What this task involves: In the records below, find each line with the word "subgraph" and copy it.

◇ ◇ ◇

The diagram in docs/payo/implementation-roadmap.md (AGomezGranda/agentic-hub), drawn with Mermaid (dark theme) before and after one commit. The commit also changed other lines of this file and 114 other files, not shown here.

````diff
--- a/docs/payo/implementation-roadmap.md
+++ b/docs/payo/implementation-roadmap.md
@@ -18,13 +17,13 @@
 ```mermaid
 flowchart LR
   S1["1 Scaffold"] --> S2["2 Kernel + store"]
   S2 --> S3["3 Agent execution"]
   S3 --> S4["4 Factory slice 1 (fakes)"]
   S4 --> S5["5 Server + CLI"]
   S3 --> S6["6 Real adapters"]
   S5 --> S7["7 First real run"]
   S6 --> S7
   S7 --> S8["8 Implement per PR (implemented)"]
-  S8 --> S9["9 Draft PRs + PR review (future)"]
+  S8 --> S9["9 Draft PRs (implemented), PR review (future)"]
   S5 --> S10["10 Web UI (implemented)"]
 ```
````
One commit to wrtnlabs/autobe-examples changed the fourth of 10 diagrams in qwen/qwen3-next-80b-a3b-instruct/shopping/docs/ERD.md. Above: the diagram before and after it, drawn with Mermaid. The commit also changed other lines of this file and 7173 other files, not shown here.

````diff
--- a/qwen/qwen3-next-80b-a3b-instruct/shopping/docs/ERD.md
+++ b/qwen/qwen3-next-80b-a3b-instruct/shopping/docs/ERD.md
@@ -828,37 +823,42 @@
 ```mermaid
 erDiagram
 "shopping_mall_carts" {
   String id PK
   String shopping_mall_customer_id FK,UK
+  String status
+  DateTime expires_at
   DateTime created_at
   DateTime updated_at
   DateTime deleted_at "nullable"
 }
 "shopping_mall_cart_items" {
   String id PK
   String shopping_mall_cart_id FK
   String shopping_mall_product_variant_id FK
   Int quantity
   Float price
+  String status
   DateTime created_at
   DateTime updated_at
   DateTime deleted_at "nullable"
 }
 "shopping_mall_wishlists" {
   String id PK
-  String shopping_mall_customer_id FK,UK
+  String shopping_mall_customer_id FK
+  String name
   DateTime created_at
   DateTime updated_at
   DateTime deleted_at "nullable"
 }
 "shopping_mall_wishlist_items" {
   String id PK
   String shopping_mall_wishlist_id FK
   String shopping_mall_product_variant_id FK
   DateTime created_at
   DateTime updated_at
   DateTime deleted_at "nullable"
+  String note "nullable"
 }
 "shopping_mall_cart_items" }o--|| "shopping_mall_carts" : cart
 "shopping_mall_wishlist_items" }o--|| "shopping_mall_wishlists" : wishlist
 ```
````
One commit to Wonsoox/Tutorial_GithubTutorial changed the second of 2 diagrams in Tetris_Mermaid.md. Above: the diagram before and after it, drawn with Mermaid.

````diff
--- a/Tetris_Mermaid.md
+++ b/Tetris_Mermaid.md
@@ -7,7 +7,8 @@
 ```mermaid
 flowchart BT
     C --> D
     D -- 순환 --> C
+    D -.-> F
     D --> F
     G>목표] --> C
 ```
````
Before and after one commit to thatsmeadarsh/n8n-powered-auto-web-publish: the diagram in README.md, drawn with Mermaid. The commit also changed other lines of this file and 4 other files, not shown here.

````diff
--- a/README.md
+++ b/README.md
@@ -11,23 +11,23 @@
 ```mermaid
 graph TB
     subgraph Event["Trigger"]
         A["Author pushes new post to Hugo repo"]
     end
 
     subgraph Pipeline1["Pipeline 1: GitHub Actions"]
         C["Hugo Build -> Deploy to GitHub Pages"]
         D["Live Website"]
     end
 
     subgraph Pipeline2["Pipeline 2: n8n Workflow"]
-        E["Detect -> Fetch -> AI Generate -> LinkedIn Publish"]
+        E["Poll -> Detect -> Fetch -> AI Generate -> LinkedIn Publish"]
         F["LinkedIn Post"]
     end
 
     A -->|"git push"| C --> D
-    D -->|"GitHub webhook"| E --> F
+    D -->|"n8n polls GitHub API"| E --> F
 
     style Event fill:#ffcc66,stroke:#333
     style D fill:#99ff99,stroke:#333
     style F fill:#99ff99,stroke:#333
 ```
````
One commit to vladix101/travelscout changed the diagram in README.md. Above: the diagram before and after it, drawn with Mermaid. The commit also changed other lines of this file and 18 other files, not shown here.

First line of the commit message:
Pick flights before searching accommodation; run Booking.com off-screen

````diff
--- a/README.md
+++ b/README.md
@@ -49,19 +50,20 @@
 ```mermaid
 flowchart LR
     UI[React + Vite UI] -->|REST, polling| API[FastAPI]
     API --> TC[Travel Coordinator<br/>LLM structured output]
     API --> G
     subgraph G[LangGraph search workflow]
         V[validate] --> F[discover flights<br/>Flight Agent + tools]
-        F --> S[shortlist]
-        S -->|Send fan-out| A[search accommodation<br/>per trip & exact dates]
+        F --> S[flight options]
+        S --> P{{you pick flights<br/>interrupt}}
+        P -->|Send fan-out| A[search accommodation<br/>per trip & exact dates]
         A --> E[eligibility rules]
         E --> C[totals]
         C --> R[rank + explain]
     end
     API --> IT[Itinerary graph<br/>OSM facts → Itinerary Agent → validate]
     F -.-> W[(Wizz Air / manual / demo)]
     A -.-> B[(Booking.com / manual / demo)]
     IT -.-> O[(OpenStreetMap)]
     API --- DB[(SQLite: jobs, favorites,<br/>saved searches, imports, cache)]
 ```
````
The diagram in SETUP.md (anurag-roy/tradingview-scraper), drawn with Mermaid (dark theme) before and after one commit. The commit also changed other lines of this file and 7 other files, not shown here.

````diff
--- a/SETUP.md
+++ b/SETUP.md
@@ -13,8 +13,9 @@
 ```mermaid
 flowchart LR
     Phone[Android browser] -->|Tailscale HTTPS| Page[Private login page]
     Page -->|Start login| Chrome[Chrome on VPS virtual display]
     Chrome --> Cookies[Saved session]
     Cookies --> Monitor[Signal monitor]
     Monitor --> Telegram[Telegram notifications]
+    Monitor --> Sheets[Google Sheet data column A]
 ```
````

◇ ◇ ◇

Result below:
     subgraph Event["Trigger"]
     subgraph Pipeline1["Pipeline 1: GitHub Actions"]
     subgraph Pipeline2["Pipeline 2: n8n Workflow"]
     subgraph G[LangGraph search workflow]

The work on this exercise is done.